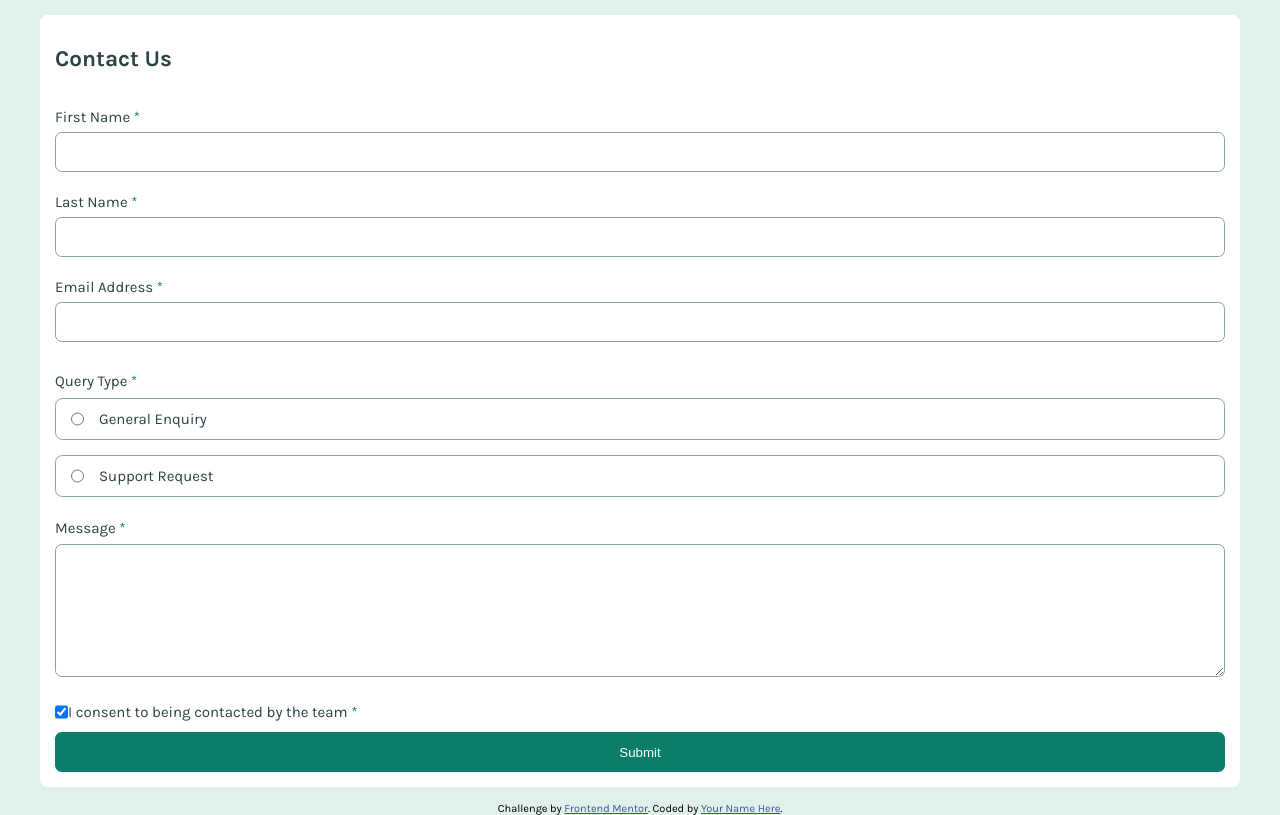
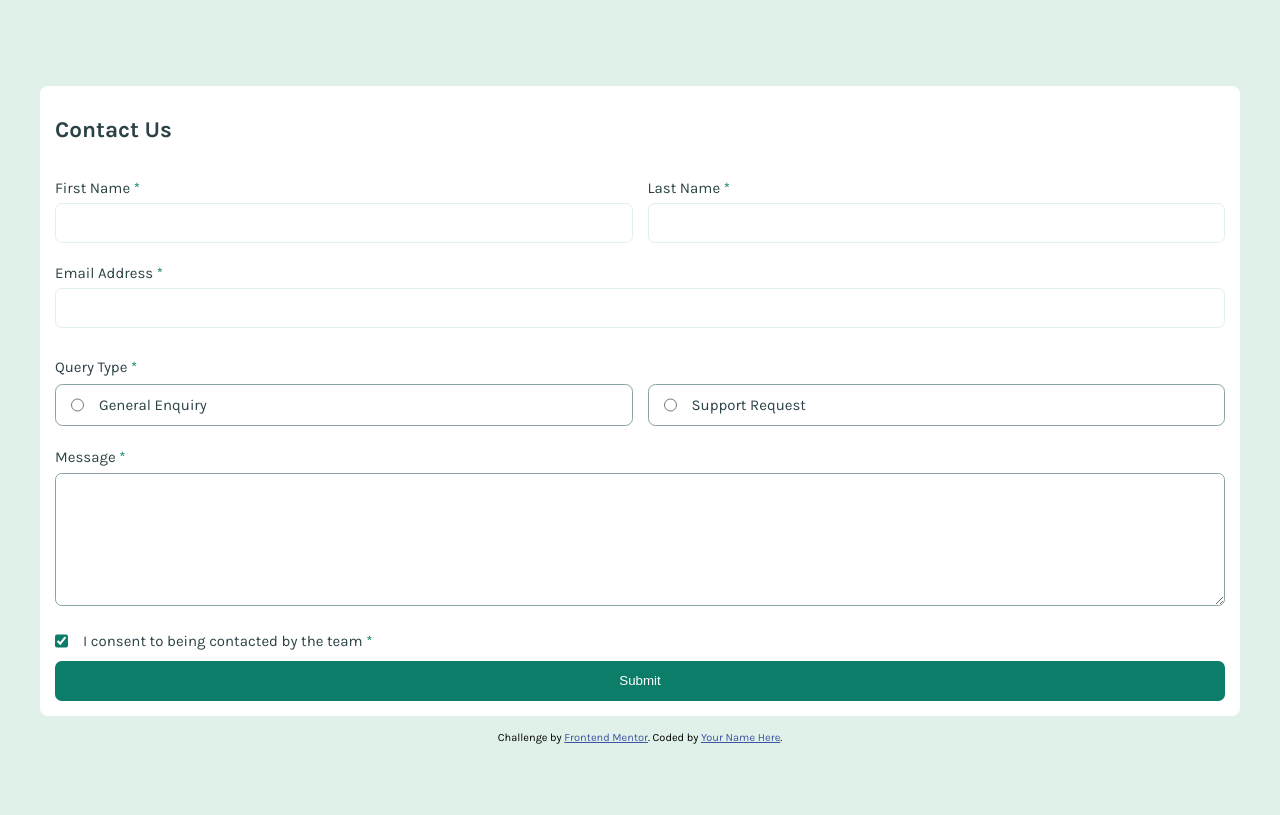
Before and after one commit to userMauro-code/contact-form-main, a plain HTML site: page index.html in a window 1280 px wide. Both pictures are taken after a click on the checkbox "I consent to being contacted by the team". Drawn offline with Linux system fonts and the light colour scheme.

Commit message:
commit details

```diff
--- a/css/style.css
+++ b/css/style.css
@@ -55,13 +55,17 @@ body {
 input {
     height: 3em;
     border-radius: .5em;
-    border: 1px solid var(--neutral-grey500);
+    border: 1px solid var(--primary-green200);
+    padding-left: .5em;
+    font-family: inherit;
+    background-color: var(--neutral-white)
 }
 
-input:focus {
-    padding-left: 1em;
-    outline: none;
-}
+
+
+  input[type="radio"],input[type="checkbox"]{
+    accent-color:  var(--primary-green600);
+  }
 
 .error__input {
     color: red;
@@ -97,11 +101,13 @@ input:focus {
     border: 1px solid var(--neutral-grey500);
     height: 10em;
     margin-top: .5em;
+    padding: .5em;
+    width: 100%;
 }
 
 .textarea:focus{
     outline: none;
-    padding-left: 1em;
+
 }
 
 .content__checkbox {
@@ -115,8 +121,12 @@ input:focus {
 .inputCheck {
     display: flex;
     align-items: center;
+    gap: 1em;
+    width: 100%;
+}
 
-    width: 100%;
+.content__checkbox + .inputCheck + .label:hover{
+    cursor: pointer;
 }
 
 .button__submit {
@@ -128,10 +138,6 @@ input:focus {
     height: 3em;
 }
 
-/* input:required:invalid + label::after {
-  content: " *";
-  color: red;
-} */
 
 .label, .label__query{
     color: var(--primary-red900);
@@ -164,4 +170,48 @@ input:focus {
     width: 100%;
     max-width: 1200px;
   }
+
+  .desing__desktop {
+    display: flex;
+    flex-direction: row;
+    width: 100%;
+    justify-content: space-between;
+    gap: 1em;
+  }
+  .contact__separation {
+    width: 100%;
+  }
+
+input:focus{
+    border: 1px solid var(--primary-green600);
+    cursor: pointer;
 }
+
+input:hover {
+    cursor: pointer;
+}
+
+input:focus {
+    padding-left: .5em;
+    outline: none;
+    background-color: var(--neutral-white);
+}
+
+  .textarea {
+    max-width: 100%;
+  }
+
+  .select {
+    width: 100%;
+  }
+
+  .select:focus {
+    background-color: var(--primary-green600);
+  }
+
+  .content__checkbox .error__input {
+    align-self: flex-start;
+    margin-bottom: 1em
+  }
+
+}
--- a/index.html
+++ b/index.html
@@ -27,18 +27,21 @@
 
         <!-- first name -->
         <div class="div__contact">
-          <div class="contact__separation">
-            <label for="first__name" class="label">First Name</label>
-            <input type="text" id="first__name" name="first__name" required aria-describedby="error-first-name">
-            <p  id="error-first-name" class="error__input" hidden>This field is required</p>
-          </div>
+          <div class="desing__desktop">
+            <div class="contact__separation">
+              <label for="first__name" class="label">First Name</label>
+              <input type="text" id="first__name" name="first__name" required aria-describedby="error-first-name">
+              <p  id="error-first-name" class="error__input" hidden>This field is required</p>
+            </div>
 
         <!-- last name  -->
           <div class="contact__separation">
             <label for="last__name" class="label">Last Name</label>
             <input type="text" id="last__name" name="last__name" required aria-describedby="error-last-name">
             <p class="error__input" id="error-last-name" hidden>This field is required</p>
+            </div>
           </div>
+
 
         <!-- email  -->
           <div class="contact__separation">
@@ -56,7 +59,8 @@
       <!-- query selection -->
       <fieldset class="query__content form-fieldset">
         <legend class="legend__style">Query Type</legend>
-          <div class="select">
+        <div class="desing__desktop">
+          <div class="select" name="query">
             <input type="radio" name="query" id="enquiry">
             <label for="enquiry" class="label__query">General Enquiry</label>
           </div>
@@ -64,6 +68,8 @@
             <input type="radio" name="query" id="request">
             <label for="request" class="label__query">Support Request</label>
           </div>
+        </div>
+
           <p class="error__input" id="error-query" hidden>Please select a query type</p>
       </fieldset>
       <!-- query selection finalized -->
```
Also changed, not shown: js/index.js (+0 -16 lines).
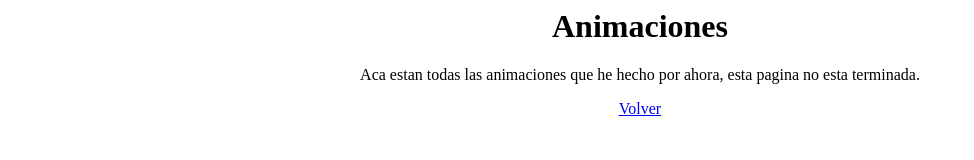
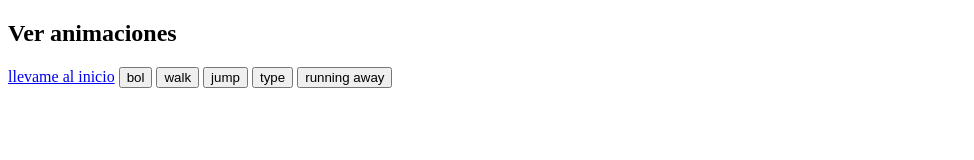
Before and after one commit to Santi99999/flashanims, a plain HTML site: page anims/index.html in a window 1280 px wide. Shown: the whole page, without its empty margins (0-974 px from the left). Drawn offline with Linux system fonts and the light colour scheme.

Commit message:
Update index.html

```diff
--- a/anims/index.html
+++ b/anims/index.html
@@ -1,12 +1,31 @@
+<!doctype html>
 <html>
-  <title>Animaciones</title>
-  <body>
-    <center>
-      <div>
-        <h1>Animaciones</h1>
-        <p>Aca estan todas las animaciones que he hecho por ahora, esta pagina no esta terminada.</p>
-        <a href="https://santi99999.github.io/flashanims/"> Volver </a>
-      </div>
-    </center>
-  </body>
+<head>
+<meta charset="utf-8">
+<title>animaciones</title>
+<script src="../ruffle/ruffle.js"></script>
+</head>
+<body>
+<h2>Ver animaciones</h2>
+<a href="../index.html">llevame al inicio</a>
+
+<button onclick="cargar('bol.swf')">bol</button>
+<button onclick="cargar('walk.swf')">walk</button>
+<button onclick="cargar('jump.swf')">jump</button>
+<button onclick="cargar('type.swf')">type</button>
+<button onclick="cargar('runningaway.swf')">running away</button>
+
+<div id="player"></div>
+
+<script>
+const ruffle = window.RufflePlayer?.newest() || window.RufflePlayer();
+const player = ruffle.createPlayer();
+document.getElementById("player").appendChild(player);
+
+function cargar(nombre){
+  player.load(nombre);
+}
+</script>
+
+</body>
 </html>
```
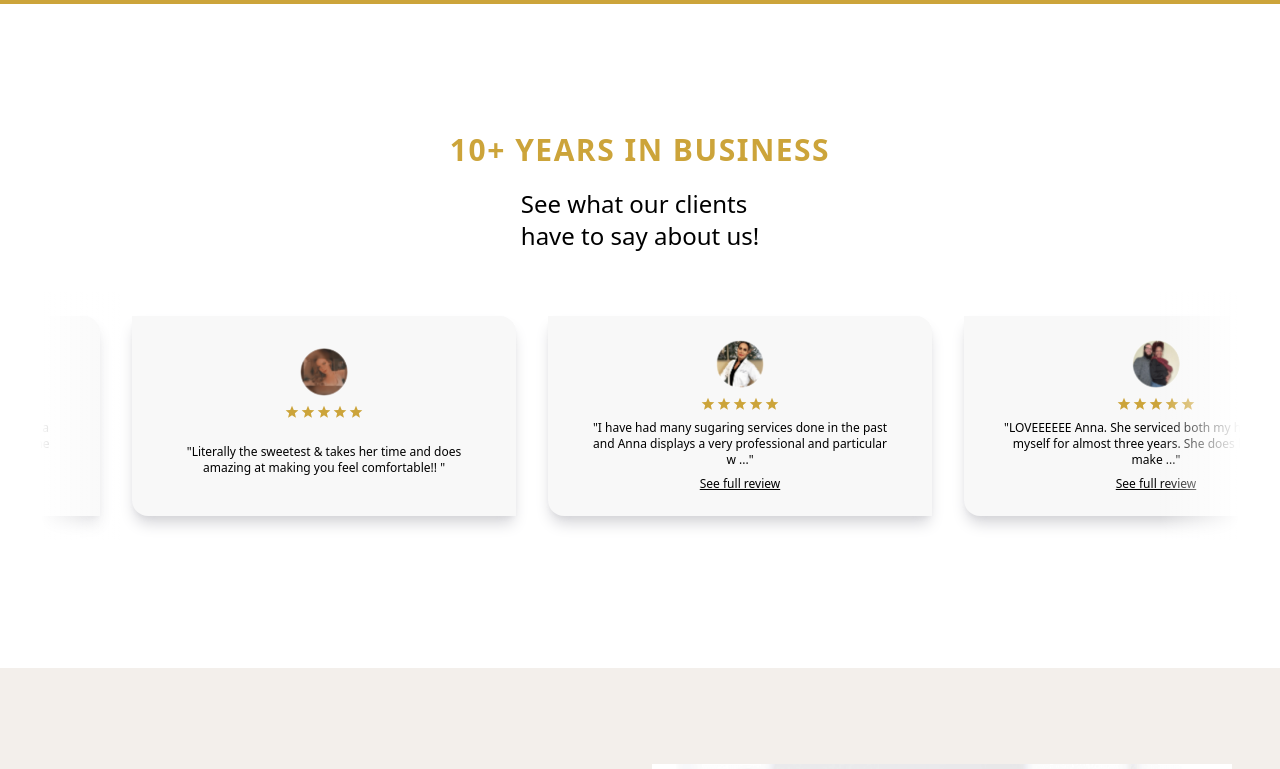
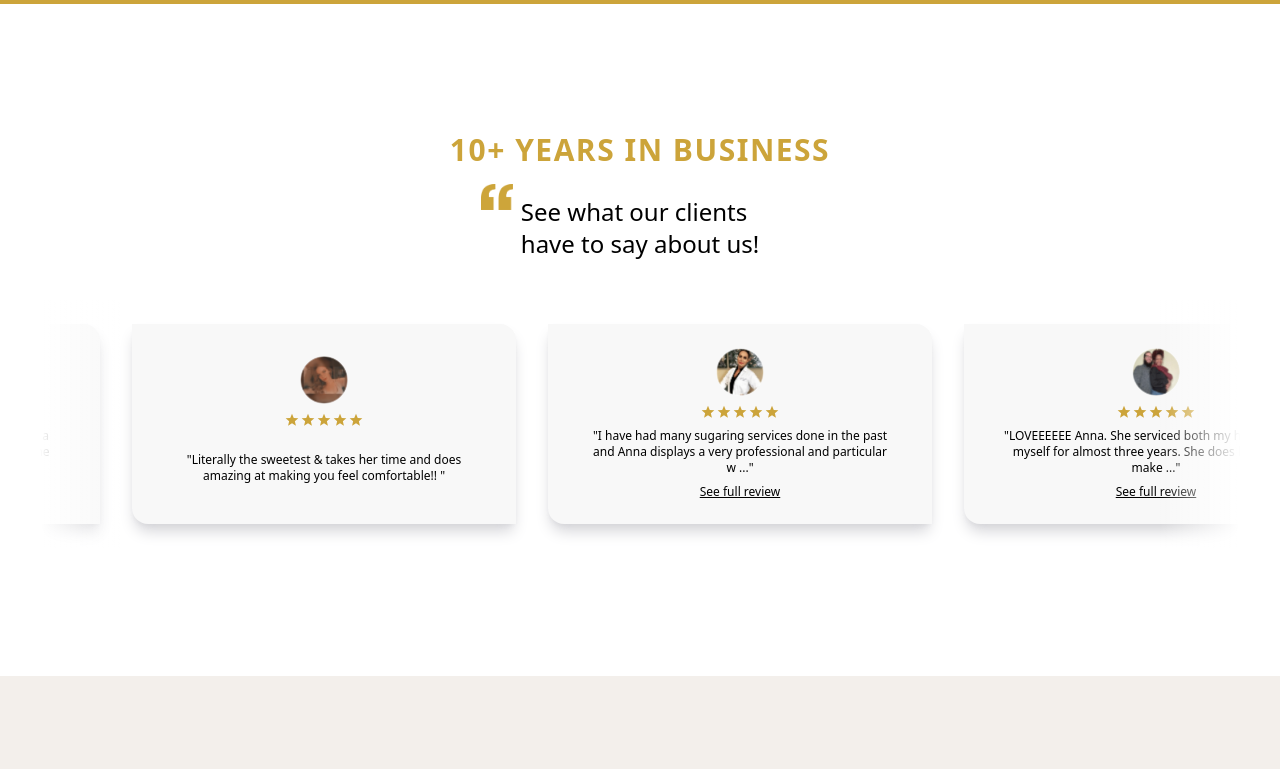
Before and after one commit to It-s-Simply-Sugar/sugard-bare, a React (Create React App) app: page / in a window 1280 px wide. Shown: the part 2500-3269 px from the top of the page. Built offline with nearby package versions, Linux system fonts and the light colour scheme.

Commit message:
update style

```diff
--- a/src/components/Home/Promotions.tsx
+++ b/src/components/Home/Promotions.tsx
@@ -40,7 +40,7 @@ const Promotions = () => {
             <div className="grid place-items-center sm:place-items-start mb-4 sm:mb-10">
               <p
                 ref={titleLeft}
-                className="text-xl xsl:text-2xl xs:text-xl sm:text-2xl md:text-3xl font-semibold uppercase sm:pb-3"
+                className="text-xl text-center xs:text-left xsl:text-2xl xs:text-xl sm:text-2xl md:text-3xl font-semibold uppercase sm:pb-3"
                 style={{ color: '#CCA43A' }}>
                 get more for less: our latest
                 <br />
--- a/src/components/Home/SocialProofs/index.tsx
+++ b/src/components/Home/SocialProofs/index.tsx
@@ -3,6 +3,7 @@ import ScrollReveal from 'scrollreveal';
 import Marquee from 'react-fast-marquee';
 import './Reviews.css';
 import { data } from './data';
+import quotes from '../../../assets/quotes.png';
 
 const SocialProofs = () => {
   const title = useRef(null);
@@ -25,16 +26,23 @@ const SocialProofs = () => {
     <section className="py-20 md:py-32 bg-white">
       <div
         ref={title}
-        className="relative mx-auto grid place-items-center px-6 md:px-12"
+        className="mx-auto grid place-items-center px-6 md:px-12"
         style={{ maxWidth: '1200px' }}>
         <p
           className="uppercase tracking-wider text-center text-xl sm:text-2xl xl:text-3xl font-semibold pb-3"
           style={{ color: '#CCA43A' }}>
           10+ years in business
         </p>
-        <p className="pt-2 text-md xs:text-xl lg:text-2xl font-extralight leading-5">
-          See what our clients <br /> have to say about us!
-        </p>
+        <div className="relative">
+          <p className="pt-4 text-md xs:text-xl lg:text-2xl font-extralight leading-5">
+            See what our clients <br /> have to say about us!
+          </p>
+          <img
+            src={quotes}
+            alt=""
+            className="absolute w-6 xs:w-8  bottom-[35px] left-[-30px] xs:bottom-[50px] xs:left-[-40px]"
+          />
+        </div>
       </div>
       <div className="mt-10 mx-auto" style={{ maxWidth: '1200px' }}>
         <Marquee
```
Also changed, not shown: src/assets/some-image.png.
_ _ _ _ _
--- What is being asked ---
Show every line from the listing that contains "focus".

--- Reply to the exercise ---
-input:focus {
@@ -97,11 +101,13 @@ input:focus {
 .textarea:focus{
@@ -115,8 +121,12 @@ input:focus {
@@ -128,10 +138,6 @@ input:focus {
@@ -164,4 +170,48 @@ input:focus {
+input:focus{
+input:focus {
+  .select:focus {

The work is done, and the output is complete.